Departments in conjunction with the March of Dimes and the National Birth
Defects Prevention Network is increasing awareness of birth defects, the leading cause
of infant mortality in the United States.

   The WIC and Case Management staff of the Henry and Stark County Health
Departments in conjunction with the March of Dimes and the National Birth
Defects Prevention Network is increasing awareness of birth defects, the leading cause
of infant mortality in the United States. 

  In fact, every 4 and 1/2 minutes,
a baby is born with a birth defect.  The Health Department is actively
focusing on raising awareness among healthcare professionals, social
services professionals and the general public about the frequency with which
birth defects occur in the United States and the steps that can be taken to
prevent them.  The risk for many types of birth defects can be reduced
though healthy lifestyle choices and medical interventions before and during
pregnancy.

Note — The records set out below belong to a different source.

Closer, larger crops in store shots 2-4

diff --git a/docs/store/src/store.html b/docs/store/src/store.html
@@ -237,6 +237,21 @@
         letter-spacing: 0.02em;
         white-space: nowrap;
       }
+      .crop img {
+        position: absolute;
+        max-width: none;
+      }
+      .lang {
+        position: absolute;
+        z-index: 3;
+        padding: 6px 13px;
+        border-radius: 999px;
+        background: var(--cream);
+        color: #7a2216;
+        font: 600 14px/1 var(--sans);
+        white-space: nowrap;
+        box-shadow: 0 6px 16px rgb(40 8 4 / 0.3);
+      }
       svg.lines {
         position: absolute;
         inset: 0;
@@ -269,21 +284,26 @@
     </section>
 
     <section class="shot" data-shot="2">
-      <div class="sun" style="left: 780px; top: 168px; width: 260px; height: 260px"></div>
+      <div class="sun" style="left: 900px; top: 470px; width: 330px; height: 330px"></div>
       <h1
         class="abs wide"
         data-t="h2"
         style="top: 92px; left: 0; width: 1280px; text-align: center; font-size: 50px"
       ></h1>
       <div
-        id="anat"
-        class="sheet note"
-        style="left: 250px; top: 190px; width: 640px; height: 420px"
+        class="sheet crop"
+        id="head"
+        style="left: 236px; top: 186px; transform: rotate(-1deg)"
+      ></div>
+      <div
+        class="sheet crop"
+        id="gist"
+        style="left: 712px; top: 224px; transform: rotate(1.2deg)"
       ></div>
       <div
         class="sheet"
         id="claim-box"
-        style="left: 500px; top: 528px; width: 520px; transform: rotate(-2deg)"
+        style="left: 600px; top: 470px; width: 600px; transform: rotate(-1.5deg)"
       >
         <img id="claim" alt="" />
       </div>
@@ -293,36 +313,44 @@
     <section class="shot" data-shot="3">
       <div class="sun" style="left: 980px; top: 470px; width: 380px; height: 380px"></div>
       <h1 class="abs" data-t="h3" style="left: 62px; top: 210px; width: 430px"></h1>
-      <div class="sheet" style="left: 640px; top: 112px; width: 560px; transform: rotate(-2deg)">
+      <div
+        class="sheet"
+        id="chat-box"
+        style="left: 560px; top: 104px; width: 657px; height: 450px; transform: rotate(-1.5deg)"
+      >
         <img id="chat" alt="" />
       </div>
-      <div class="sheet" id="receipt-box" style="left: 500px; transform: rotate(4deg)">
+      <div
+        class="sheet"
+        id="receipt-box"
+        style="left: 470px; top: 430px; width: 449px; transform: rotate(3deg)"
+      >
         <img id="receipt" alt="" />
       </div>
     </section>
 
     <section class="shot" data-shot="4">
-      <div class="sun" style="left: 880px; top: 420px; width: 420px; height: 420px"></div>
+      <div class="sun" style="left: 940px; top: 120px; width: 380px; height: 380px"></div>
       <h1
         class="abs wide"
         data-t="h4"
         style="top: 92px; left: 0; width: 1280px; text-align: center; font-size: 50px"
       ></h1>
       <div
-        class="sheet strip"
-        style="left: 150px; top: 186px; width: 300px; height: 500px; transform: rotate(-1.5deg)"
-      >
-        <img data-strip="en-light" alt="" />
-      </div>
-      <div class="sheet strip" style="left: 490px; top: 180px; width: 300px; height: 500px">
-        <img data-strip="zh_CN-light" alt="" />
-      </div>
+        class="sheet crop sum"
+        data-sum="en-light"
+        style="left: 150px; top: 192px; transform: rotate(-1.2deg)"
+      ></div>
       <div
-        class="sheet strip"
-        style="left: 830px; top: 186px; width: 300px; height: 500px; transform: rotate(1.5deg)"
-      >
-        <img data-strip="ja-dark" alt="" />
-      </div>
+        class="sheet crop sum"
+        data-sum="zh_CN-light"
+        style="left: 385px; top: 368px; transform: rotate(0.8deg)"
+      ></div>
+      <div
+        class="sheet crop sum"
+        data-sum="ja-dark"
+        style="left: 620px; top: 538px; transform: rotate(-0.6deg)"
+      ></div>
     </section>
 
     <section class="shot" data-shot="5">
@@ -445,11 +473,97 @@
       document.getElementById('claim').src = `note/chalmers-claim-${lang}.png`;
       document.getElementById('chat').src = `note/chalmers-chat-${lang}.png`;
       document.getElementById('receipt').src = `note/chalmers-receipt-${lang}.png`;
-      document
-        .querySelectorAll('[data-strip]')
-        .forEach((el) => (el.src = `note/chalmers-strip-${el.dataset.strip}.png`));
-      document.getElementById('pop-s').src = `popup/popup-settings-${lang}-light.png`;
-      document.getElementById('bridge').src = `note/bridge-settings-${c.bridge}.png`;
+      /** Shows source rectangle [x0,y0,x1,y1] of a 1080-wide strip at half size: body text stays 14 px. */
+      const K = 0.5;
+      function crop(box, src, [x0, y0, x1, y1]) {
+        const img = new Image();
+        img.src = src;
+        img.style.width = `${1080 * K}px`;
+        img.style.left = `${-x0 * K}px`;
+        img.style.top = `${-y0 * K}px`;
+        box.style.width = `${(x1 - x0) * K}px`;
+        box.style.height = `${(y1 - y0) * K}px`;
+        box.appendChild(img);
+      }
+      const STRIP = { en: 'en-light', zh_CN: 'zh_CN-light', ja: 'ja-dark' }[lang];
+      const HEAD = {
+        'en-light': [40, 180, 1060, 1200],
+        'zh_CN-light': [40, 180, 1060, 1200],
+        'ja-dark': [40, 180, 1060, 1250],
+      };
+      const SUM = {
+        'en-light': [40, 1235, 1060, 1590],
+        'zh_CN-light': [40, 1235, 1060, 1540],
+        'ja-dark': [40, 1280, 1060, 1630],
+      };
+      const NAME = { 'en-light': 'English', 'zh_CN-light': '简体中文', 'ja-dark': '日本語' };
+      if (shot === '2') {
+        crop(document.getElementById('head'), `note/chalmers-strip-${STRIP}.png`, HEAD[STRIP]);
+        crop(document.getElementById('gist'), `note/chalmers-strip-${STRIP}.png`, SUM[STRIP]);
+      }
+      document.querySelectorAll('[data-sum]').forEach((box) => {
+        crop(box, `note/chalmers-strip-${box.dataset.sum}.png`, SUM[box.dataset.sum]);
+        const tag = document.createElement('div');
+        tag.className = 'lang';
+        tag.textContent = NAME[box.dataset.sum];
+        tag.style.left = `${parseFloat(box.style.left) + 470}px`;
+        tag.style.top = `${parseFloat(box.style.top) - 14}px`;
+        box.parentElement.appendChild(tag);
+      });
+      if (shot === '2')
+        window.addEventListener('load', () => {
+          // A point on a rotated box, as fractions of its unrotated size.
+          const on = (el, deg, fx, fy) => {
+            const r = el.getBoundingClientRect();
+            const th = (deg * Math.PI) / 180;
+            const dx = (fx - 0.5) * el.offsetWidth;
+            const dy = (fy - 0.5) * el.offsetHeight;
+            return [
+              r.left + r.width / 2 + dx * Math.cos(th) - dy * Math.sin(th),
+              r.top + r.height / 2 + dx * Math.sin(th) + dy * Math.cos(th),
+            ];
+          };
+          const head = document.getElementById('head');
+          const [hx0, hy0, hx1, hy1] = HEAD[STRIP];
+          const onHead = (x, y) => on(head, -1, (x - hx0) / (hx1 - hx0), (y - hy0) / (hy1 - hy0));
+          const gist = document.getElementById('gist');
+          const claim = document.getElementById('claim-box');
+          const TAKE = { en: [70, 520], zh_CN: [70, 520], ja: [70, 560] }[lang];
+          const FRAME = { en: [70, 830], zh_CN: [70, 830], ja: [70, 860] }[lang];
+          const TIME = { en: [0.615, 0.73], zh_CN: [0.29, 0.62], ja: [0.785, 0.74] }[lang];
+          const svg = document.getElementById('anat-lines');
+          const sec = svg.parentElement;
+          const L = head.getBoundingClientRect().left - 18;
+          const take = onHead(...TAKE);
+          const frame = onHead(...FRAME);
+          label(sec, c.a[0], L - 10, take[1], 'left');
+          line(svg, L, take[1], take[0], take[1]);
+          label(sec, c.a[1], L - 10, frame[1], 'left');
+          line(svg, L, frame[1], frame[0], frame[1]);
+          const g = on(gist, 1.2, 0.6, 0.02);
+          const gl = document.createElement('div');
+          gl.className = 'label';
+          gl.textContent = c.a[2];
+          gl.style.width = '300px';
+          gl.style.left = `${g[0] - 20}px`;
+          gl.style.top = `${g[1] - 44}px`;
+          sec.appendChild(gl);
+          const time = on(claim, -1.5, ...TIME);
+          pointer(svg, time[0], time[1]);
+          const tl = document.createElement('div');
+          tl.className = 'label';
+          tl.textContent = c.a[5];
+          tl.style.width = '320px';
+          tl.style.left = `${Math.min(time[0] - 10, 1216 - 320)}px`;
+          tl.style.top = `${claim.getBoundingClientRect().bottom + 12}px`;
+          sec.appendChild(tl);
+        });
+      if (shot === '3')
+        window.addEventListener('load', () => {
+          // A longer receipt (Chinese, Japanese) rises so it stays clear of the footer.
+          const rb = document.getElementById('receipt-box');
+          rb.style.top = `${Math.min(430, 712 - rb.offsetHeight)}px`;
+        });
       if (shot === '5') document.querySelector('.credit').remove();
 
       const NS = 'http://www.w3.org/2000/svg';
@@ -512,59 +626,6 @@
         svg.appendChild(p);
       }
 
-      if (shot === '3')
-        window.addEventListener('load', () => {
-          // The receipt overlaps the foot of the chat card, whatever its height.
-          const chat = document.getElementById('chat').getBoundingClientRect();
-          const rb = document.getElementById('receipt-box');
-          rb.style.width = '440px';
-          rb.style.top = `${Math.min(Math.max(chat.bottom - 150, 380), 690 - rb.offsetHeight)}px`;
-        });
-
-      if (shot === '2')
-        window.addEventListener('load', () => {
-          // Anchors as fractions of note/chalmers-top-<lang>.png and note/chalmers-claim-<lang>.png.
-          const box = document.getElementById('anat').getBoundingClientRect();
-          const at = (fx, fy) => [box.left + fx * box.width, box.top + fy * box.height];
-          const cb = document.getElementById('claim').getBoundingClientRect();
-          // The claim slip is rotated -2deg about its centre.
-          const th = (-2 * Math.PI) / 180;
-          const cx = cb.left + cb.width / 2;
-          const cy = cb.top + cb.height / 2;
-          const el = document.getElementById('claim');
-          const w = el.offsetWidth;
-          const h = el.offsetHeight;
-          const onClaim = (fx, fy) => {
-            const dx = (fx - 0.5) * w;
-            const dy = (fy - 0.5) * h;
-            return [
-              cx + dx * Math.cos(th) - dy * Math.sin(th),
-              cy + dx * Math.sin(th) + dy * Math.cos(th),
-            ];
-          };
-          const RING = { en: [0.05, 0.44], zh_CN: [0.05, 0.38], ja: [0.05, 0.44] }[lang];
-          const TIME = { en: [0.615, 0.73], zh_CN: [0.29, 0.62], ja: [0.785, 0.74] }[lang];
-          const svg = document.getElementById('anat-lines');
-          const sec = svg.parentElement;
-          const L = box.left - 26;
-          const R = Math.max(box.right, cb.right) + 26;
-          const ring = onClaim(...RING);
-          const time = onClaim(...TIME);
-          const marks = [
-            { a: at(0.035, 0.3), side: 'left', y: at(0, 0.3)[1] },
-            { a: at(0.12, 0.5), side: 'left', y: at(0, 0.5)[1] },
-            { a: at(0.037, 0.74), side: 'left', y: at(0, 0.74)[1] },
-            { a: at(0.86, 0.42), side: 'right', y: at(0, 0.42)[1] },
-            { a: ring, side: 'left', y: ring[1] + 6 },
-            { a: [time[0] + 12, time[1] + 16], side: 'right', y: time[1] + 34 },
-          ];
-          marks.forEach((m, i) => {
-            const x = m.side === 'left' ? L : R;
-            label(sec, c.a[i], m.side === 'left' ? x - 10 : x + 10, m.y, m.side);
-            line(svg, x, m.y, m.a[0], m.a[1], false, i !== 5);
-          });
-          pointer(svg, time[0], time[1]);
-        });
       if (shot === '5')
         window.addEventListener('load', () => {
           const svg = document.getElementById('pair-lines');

   There are many different kinds of birth defects including congenital
heart defects, cleft lip or palate, defects of the brain or spine, and a
variety of genetic syndromes such as Down syndrome. Some have only a minor
or brief effect on a baby's health and some have life-threatening and/or
life-long effects.

   More than 120,000 babies born with a birth defect (approximately 1 in 33
live births) are reported each year in the United States.

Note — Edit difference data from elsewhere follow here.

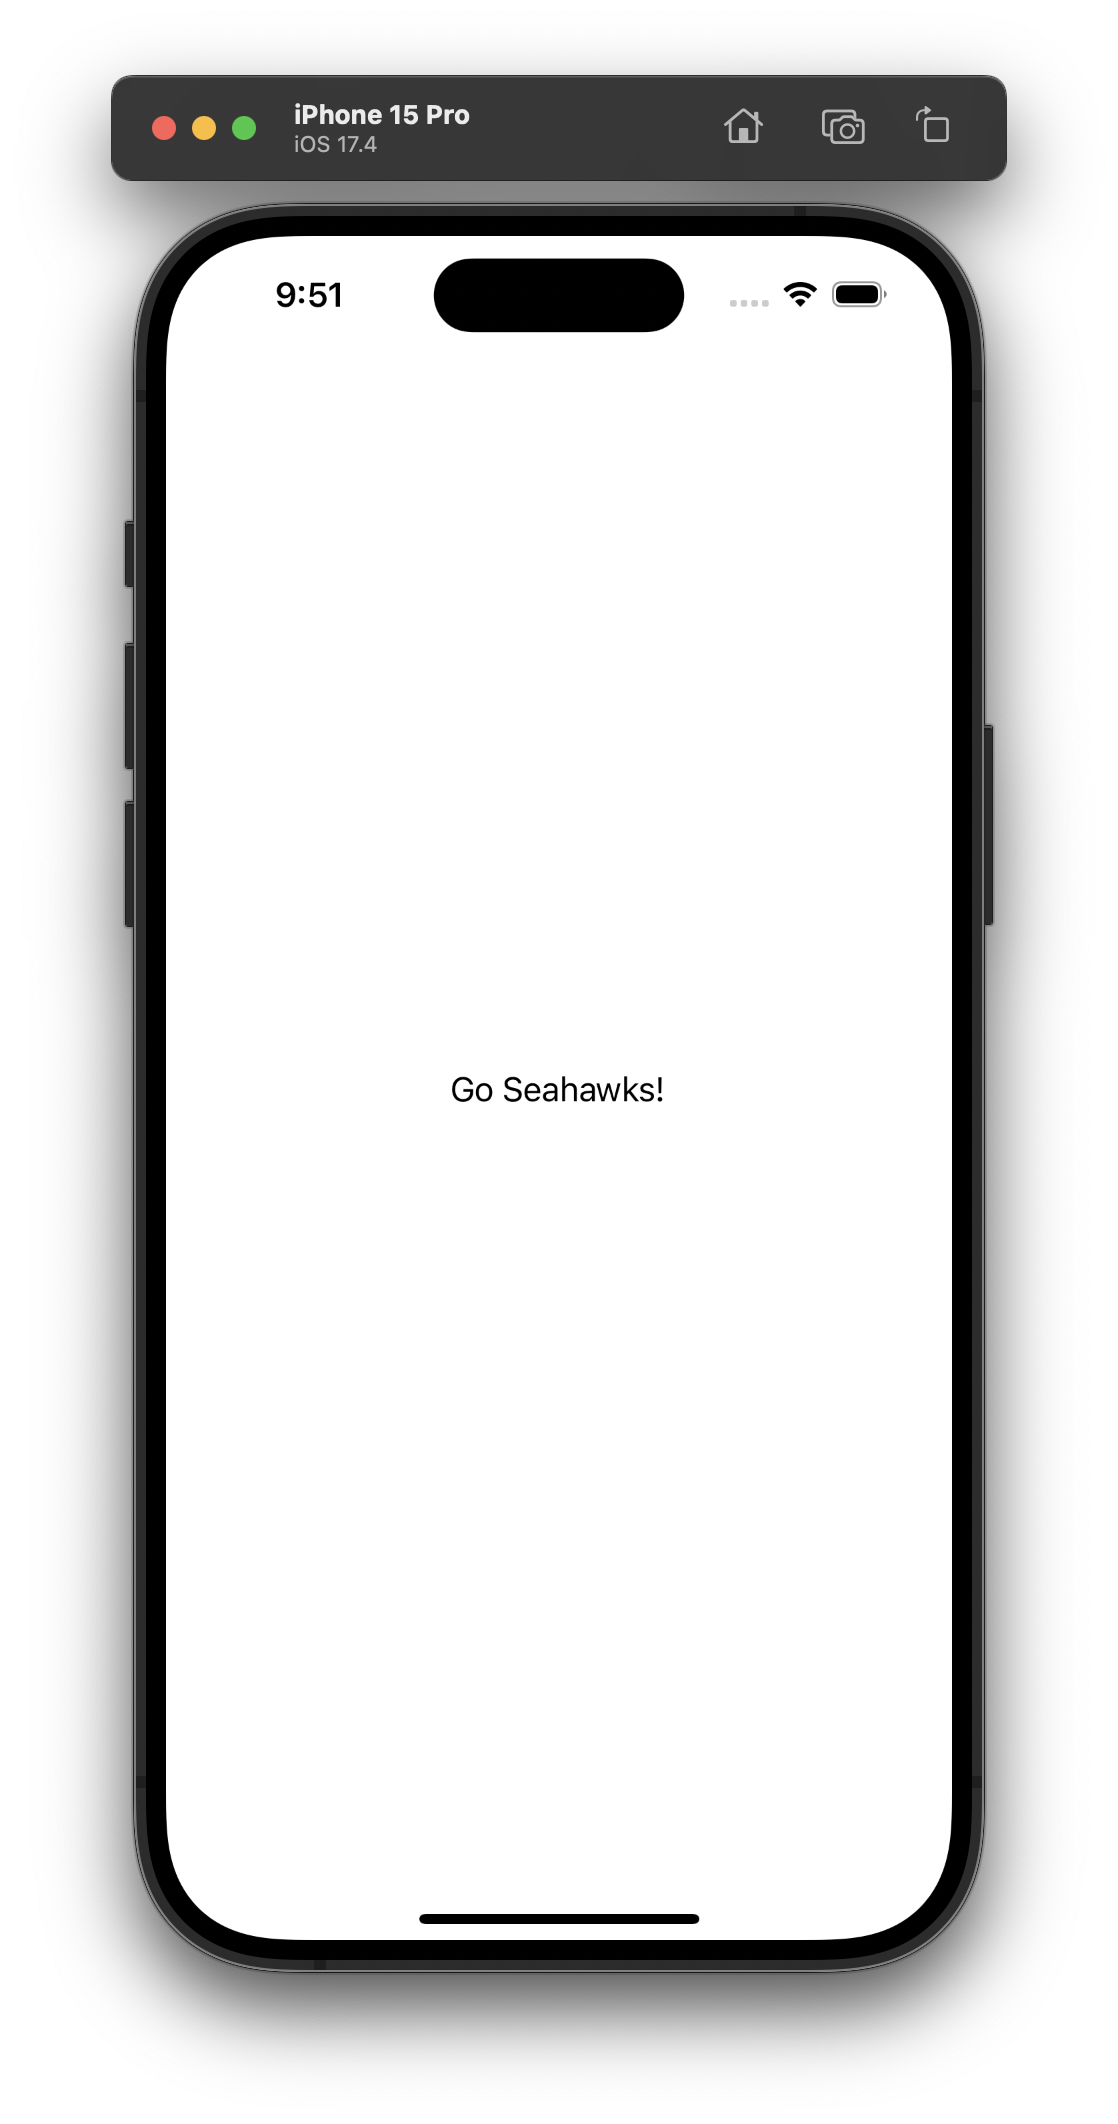
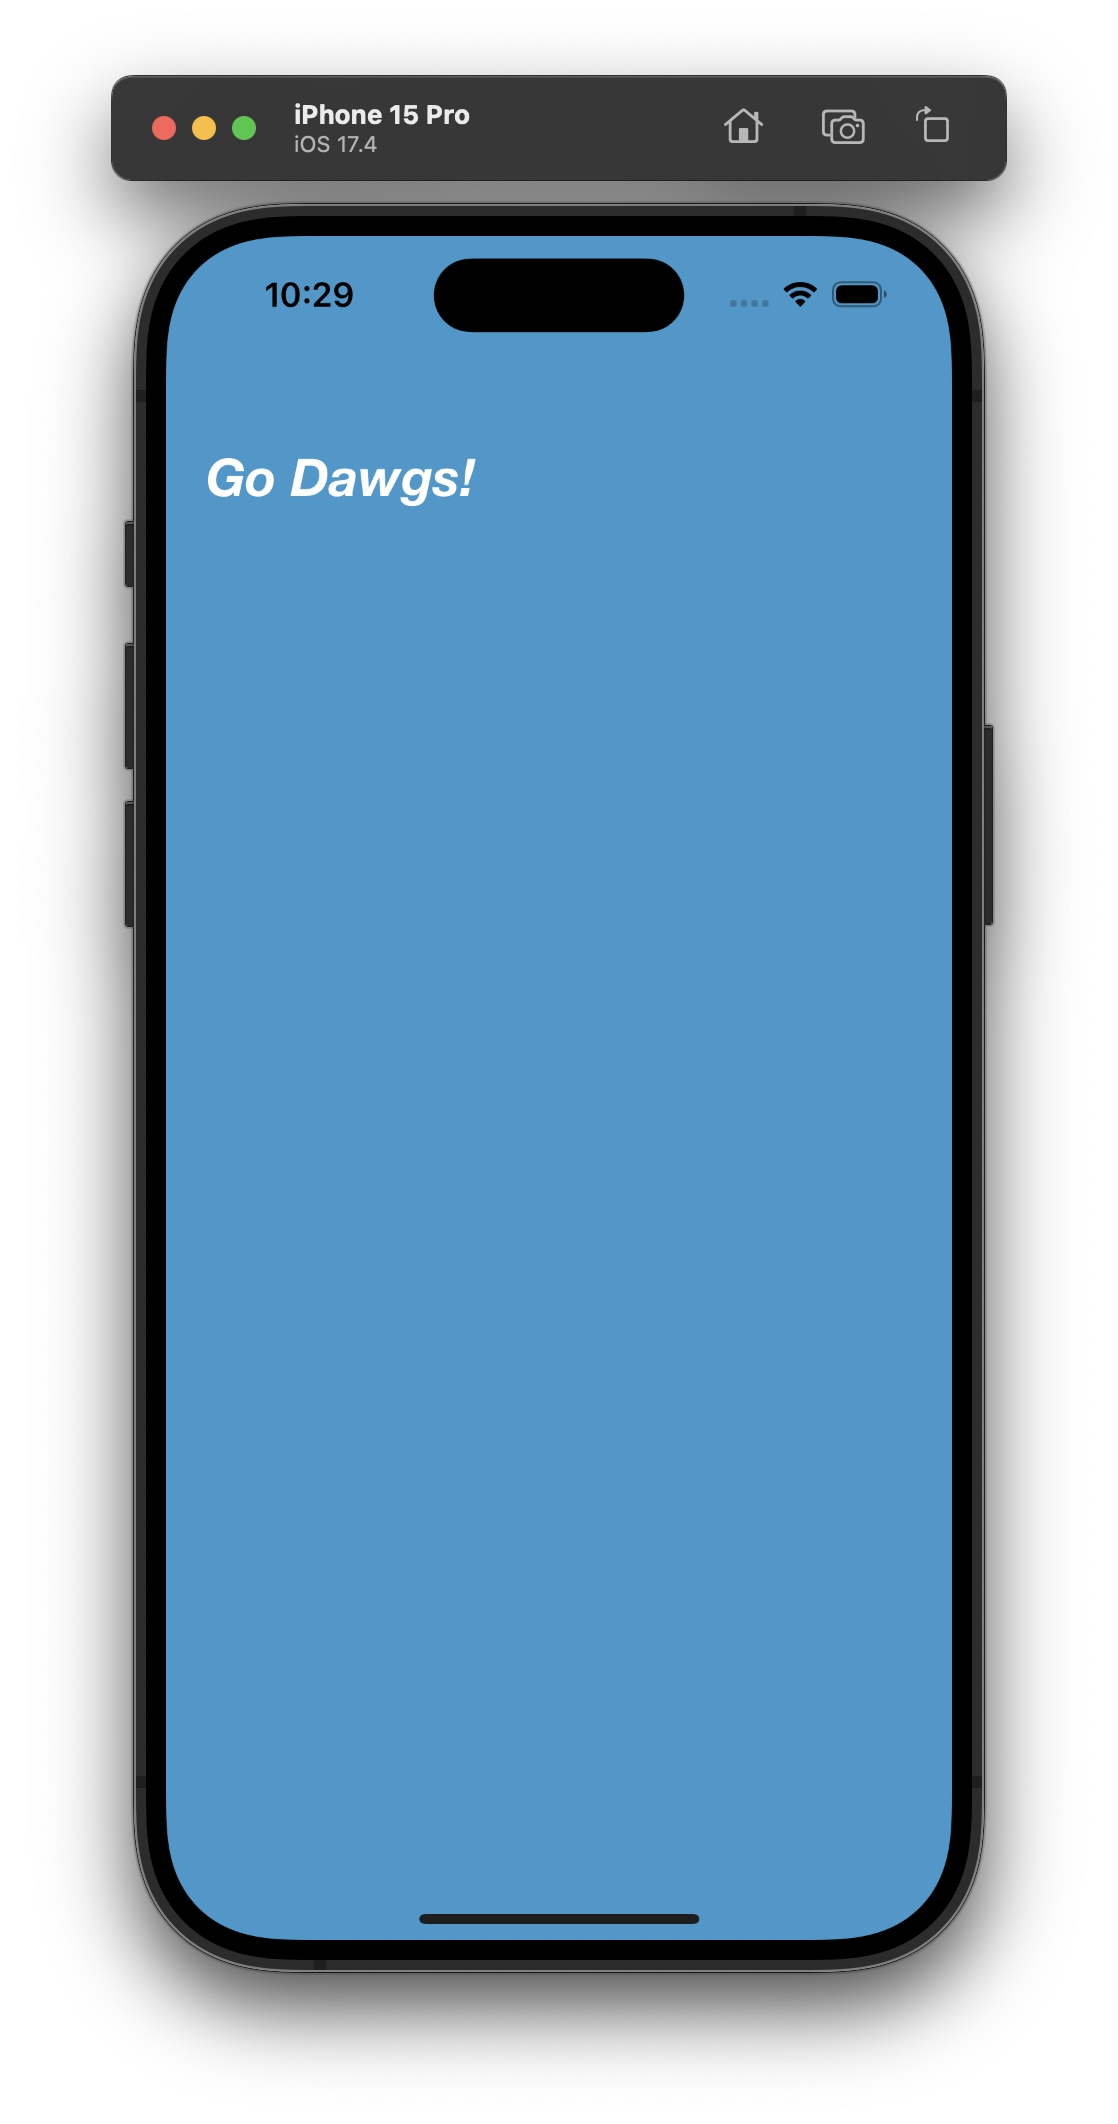
home & emulator

diff --git a/helloios/ViewController.swift b/helloios/ViewController.swift
@@ -11,7 +11,15 @@ class ViewController: UIViewController {
 
     override func viewDidLoad() {
         super.viewDidLoad()
-        // Do any additional setup after loading the view.
+        
+        self.view.backgroundColor = UIColor(red: 0.2, green: 0.6, blue: 0.8, alpha: 1.0)
+        
+        let dawgLabel = UILabel()
+        dawgLabel.text = "Go Dawgs!"
+        dawgLabel.frame = CGRect(x: 20, y: 100, width: 300, height: 40)
+        dawgLabel.font = UIFont(name: "HelveticaNeue-BoldItalic", size: 26)
+        dawgLabel.textColor = UIColor.white
+        self.view.addSubview(dawgLabel)
     }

   "Most people are unaware of how common, costly and critical birth
defects are in the United States, or that there are simple steps that can be
taken to reduce the risk of birth defects" says Heather Aldred, RN Health
Department WIC/Case Management nurse.  "The health of both parents prior to
pregnancy can affect the risk of having a child with a birth defect.  Diet,
life-style choices, factors in the environment, health conditions and
medications before and during pregnancy all can play a role in preventing or
increasing the risk of birth defects."

   Aldred adds, "Small steps like visiting a health care provider before
pregnancy and taking a multivitamin everyday can make a big difference.
Also, women who are pregnant or planning to get pregnant can take control of
their health to improve their chance of a healthy pregnancy.  Good habits
include regular physical activity, about 30 minutes a day, 5 days a week, or
more.  Healthy eating means having a balanced diet, low in fats, with at
least 5 or more servings a day of fruits and vegetables.  A woman should
talk to her healthcare provider about making healthy changes for a
successful pregnancy."

   For more information on the Health Department WIC and Case Management
services call the Health Department at (309) 852-5272 (Henry) or (309)
852-3115 (Stark) or visit our website at www.henrystarkhealth.com or find us
on Facebook at Henry and Stark County Health Departments.